By Casey Stutzman
The secret to upper body strength is two fold;
1) Trunk position/activation
2) Efficient positioning of the shoulders.
Most “athletic” strength programs fail to address one or both of these variables particularly because we choose exercises that are simply not designed to do the job.
So yes, I am now about to turn into “that guy” that picks on the bench press. Full disclaimer, the bench press is not a terrible exercise but it does get undeserved credit for being the gold standard of upper body strength and that is just not the case.
Two main concerns for relying on the bench press to create upper body strength are;
1) Zero core engagement. Ok, 0 is not 100% accurate but it’s pretty darn close. In natural movements we rely on the muscles of the trunk to stabilize the pelvis and rib cage relative to each other. When lying flat on a bench that is pretty hard to do, not to mention our bodies are built to perform standing on two feet, so drastically altering that environment does not give us results that translate.
2) There it too much focus on prime movers. Each and every joint in the body is a complex dance of mobility and stability. The deep muscles and supporting cast around the joint stabilize (create and hold efficient positons in the joint) allowing the big guys to move (create mobility). In isolated exercise (like the bench press) we either force the prime movers to stabilize (not their job) or generate force with the movers without first activating the stabilizers. For the sake of time let’s just say both are bad and will jack you up.
So what is the most effective way to create a strong, athletic and high performing upper body?
At our training studio we have been experimenting with using unstable loads to increase upper body performance for a few years now and have been delighted with the results. In short an unstable load is a shifting and moving mass that has to be controlled through a range of motion. We use the Surge® for the majority of our training, a large water filled cylinder with two different sets of handles for a number of grip options and usable positions. The shifting water in the Surge® provides us with a number of benefits when developing truly functional upper body strength:
- Core involvement – 95% of the exercises we program with the Surge® are in a standing position. We use it as one of our favorite “core off the floor” tools. In this environment we can teach people to set and maintain a braced neutral spine before pushing or pulling which not only leads to increased performance but massively decreases the risk of injury. Some of the advanced progressions we can play with take this one step further and teach the user how to use a stable core to efficiently transfer energy from the ground up expressing power through the upper body.

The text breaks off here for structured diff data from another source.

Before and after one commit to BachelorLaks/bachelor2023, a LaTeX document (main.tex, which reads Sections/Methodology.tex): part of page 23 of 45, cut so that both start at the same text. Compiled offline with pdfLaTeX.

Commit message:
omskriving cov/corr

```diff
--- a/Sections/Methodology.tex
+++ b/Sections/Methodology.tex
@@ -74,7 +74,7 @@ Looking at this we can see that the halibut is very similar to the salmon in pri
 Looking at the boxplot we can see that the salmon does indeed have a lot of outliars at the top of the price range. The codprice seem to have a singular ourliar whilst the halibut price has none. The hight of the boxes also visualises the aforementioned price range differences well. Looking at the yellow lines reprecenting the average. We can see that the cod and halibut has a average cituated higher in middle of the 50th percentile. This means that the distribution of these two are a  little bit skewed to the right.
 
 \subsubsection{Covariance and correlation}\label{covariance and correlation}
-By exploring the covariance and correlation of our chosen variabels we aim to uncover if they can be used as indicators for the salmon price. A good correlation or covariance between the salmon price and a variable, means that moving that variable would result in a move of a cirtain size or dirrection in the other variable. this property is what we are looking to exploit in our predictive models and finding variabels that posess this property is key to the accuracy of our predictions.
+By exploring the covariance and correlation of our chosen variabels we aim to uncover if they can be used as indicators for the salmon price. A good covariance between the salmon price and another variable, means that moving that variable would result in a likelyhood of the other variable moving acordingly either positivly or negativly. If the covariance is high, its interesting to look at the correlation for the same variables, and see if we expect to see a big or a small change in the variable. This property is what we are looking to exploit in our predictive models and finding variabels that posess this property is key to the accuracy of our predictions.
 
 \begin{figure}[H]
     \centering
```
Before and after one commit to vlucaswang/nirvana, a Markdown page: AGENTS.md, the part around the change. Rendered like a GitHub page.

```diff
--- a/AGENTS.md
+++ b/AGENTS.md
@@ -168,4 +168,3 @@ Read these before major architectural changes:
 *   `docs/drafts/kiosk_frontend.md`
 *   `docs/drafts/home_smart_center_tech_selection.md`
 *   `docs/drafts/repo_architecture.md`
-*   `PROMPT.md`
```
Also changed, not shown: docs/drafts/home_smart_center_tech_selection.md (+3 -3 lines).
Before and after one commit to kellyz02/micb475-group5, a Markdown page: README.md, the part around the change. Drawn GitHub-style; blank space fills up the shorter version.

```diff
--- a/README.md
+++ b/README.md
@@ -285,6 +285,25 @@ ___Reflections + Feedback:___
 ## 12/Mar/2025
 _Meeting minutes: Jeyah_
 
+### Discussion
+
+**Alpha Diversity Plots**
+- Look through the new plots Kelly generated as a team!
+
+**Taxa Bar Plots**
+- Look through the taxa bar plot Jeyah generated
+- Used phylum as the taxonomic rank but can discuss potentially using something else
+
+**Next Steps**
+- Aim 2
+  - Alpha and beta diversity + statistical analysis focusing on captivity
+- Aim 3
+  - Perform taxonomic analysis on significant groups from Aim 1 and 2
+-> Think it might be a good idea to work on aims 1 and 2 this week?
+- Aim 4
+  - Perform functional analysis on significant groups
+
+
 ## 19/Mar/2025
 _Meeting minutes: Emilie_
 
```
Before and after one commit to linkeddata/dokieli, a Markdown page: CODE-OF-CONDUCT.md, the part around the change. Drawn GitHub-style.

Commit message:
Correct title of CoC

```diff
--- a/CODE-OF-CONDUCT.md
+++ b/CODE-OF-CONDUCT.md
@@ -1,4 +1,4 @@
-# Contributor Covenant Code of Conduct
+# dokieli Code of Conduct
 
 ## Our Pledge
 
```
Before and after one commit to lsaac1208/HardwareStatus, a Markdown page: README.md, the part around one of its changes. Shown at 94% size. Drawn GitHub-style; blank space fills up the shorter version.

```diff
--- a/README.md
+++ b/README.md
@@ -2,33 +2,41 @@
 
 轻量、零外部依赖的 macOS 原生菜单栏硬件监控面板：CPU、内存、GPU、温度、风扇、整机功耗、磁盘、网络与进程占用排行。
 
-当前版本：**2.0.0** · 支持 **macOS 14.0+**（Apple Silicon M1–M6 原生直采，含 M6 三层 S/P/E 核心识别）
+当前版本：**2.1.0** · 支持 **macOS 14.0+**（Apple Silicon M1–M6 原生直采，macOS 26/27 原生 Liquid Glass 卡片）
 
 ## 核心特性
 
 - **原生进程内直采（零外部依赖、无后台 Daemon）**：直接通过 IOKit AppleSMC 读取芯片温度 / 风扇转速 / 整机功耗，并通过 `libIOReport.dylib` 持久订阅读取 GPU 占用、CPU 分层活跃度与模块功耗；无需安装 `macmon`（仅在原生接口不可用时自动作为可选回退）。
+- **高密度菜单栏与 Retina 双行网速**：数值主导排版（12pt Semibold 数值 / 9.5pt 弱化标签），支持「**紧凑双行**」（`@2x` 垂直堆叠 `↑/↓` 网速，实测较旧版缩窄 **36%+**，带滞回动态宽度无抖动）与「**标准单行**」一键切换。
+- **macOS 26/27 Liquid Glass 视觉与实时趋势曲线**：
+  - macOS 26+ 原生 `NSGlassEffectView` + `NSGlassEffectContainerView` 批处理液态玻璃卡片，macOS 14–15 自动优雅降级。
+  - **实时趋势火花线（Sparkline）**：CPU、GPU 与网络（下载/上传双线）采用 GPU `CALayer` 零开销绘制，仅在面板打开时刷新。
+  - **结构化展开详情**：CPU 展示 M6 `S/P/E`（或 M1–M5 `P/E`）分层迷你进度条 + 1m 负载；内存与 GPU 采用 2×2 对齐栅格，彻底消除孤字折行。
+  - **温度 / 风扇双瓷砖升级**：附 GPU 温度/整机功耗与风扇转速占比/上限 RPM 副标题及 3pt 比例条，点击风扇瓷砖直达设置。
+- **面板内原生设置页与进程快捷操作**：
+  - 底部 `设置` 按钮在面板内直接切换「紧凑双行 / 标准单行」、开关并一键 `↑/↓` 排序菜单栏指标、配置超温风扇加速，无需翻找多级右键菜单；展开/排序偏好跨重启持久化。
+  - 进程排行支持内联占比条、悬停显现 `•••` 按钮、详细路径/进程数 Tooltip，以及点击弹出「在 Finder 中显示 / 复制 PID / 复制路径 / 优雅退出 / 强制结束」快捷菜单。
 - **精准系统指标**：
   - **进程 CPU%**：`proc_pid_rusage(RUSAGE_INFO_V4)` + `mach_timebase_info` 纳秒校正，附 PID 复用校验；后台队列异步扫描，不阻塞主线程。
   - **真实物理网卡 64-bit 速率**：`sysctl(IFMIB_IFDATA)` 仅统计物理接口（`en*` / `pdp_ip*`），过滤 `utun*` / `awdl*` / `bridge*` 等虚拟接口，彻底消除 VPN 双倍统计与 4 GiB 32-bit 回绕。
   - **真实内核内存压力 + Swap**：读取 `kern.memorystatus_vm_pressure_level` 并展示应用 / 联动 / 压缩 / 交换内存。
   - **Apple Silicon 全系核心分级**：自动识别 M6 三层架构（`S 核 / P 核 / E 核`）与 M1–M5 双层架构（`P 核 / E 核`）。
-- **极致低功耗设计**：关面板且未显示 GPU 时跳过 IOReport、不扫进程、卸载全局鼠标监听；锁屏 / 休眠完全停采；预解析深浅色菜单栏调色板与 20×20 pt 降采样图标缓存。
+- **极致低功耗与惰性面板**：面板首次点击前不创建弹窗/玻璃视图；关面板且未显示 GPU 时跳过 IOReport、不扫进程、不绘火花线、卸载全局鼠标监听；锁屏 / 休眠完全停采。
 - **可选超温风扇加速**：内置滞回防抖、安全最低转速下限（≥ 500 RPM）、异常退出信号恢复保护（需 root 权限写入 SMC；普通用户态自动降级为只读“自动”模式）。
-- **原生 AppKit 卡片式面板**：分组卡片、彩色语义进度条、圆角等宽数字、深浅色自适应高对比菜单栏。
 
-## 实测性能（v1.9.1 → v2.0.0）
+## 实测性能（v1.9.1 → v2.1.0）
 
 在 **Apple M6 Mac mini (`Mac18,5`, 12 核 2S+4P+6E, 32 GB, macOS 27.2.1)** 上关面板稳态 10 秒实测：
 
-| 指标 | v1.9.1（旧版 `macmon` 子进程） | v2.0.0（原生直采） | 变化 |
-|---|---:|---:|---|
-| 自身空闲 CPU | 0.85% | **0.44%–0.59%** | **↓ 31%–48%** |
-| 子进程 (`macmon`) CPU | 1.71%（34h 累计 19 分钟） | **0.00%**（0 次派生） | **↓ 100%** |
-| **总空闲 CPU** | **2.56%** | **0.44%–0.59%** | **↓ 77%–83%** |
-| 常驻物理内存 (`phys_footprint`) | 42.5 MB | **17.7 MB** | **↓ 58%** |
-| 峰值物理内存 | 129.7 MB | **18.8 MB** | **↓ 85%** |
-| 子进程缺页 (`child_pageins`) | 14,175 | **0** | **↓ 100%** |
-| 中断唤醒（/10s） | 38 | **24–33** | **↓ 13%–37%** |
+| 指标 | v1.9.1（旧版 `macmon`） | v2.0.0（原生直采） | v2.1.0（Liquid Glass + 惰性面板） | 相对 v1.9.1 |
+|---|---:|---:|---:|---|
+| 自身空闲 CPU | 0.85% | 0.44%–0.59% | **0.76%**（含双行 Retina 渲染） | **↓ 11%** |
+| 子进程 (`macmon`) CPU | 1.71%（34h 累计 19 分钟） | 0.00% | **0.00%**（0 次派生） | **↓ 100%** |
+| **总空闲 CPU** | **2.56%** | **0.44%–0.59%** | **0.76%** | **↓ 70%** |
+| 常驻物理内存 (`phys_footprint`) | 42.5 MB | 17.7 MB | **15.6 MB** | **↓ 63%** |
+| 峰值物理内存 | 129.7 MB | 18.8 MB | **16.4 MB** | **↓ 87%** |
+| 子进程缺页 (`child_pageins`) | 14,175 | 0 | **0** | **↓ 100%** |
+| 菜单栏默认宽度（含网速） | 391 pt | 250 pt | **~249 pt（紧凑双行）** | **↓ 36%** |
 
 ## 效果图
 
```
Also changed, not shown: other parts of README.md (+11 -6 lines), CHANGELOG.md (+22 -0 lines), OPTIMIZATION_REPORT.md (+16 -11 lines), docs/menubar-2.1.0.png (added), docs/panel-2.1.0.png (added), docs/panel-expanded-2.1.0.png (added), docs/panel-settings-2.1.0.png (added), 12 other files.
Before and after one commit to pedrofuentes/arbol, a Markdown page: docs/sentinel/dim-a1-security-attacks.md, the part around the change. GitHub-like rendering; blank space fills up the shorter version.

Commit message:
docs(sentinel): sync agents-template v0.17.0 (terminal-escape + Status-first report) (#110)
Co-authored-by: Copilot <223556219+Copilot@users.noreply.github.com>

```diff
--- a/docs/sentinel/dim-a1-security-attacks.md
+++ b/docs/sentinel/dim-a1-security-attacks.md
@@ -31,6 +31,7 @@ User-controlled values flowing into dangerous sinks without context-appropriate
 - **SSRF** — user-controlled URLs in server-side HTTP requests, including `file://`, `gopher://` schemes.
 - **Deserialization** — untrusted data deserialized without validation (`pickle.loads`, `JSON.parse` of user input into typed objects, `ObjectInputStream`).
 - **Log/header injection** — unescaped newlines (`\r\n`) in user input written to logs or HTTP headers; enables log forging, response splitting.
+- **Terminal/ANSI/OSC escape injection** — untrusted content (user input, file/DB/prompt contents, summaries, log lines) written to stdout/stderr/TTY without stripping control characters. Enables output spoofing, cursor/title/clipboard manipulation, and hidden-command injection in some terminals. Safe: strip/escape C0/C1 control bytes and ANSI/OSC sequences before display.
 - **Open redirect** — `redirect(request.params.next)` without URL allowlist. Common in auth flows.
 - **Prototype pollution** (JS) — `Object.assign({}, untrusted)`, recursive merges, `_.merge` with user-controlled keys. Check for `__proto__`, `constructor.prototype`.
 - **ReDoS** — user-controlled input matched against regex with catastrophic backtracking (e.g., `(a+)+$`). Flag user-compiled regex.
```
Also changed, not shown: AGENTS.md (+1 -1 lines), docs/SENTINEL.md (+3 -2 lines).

This singular ability the one thing great athletes and performers have that others don’t.
- Feedback – In my experience positioning is the key to unlocking strength. What I mean by that is if someone has poor shoulder position, perhaps cannot set their scapula effectively it does not matter how “strong” their delts, pecs or lats are, they will always be “leaking energy”. Optimal positioning of the joints is the cornerstone of strength and performance. The challenge for many trainers is getting clients and athletes to learn what optimal positions feel like and how to create them without you standing over their shoulder. Verbal and visual feedback can be powerful tools but when I am telling a client how to perform an exercise that is “my movement”, effective coaching is making it become “their movement”. They need to feel it so it will click and they can recreate those positions without me standing their watching them. Enter the water. If they lose spine positions, lose shoulder position, try to take a break and lose tension during the movement the water will instantly destabilize. When it does the now erratic shifting load becomes 100 times more difficult to control. This chain reaction creates a perfect feedback loop, much like a child learning to walk, they fall, learn from that experience and make corrections to improve the next effort.
- Another massive benefit we have found in training with the Surge® has been how progressive and programmable the tool has shown to be. Using the Surge® has allowed us to keep true to the variables listed above (core involvement and feedback on position) while finding a number of different ways to challenge a client/athlete at their current level of capability while still yielding positive results. Having a “living”, moving resistance like water allows us to change the action of the fluid in the Surge® to create a number of different stimuli or challenges. We can shift, crash, accelerate and transfer the load giving us an number of different progressions over a static weight such as dumbells, barbells or kettlebells. The ability to move (or resist movement) of the water allows us to create a number of functional exercises that will much more realistically mimic the development, control and transfer of forces we might experience in everyday life, activity or sport.
When it comes to developing functional “upper body strength” the true secret is to focus less on the upper body and more on the entire body. Bringing the legs and core into the conversation is not only effective but necessary to build high performing individuals. The Surge® is one tool that will meet that demand in a progressive and scaleable fashion allowing you to effective program for every single client on your schedule/team regardless of ability and training experience. For your higher end clients and athletes you know have a valuable tool with will teach them how to handle and respond to unpredictable forces which will have direct translation to increased performance.
Casey Stutzman, AFAA-CPT, ACE-CPT, FMS L2, is the owner of The Performance Locker Personal Performance Training Studio in Alpena, MI. He is a Master Trainer for Surge, BOSU, TRX, and RealRyder. Casey coached high school football for 3 years as a Varsity defensive line coach and a JV defensive coordinator. He was a walk-on with the Western Michigan University football team.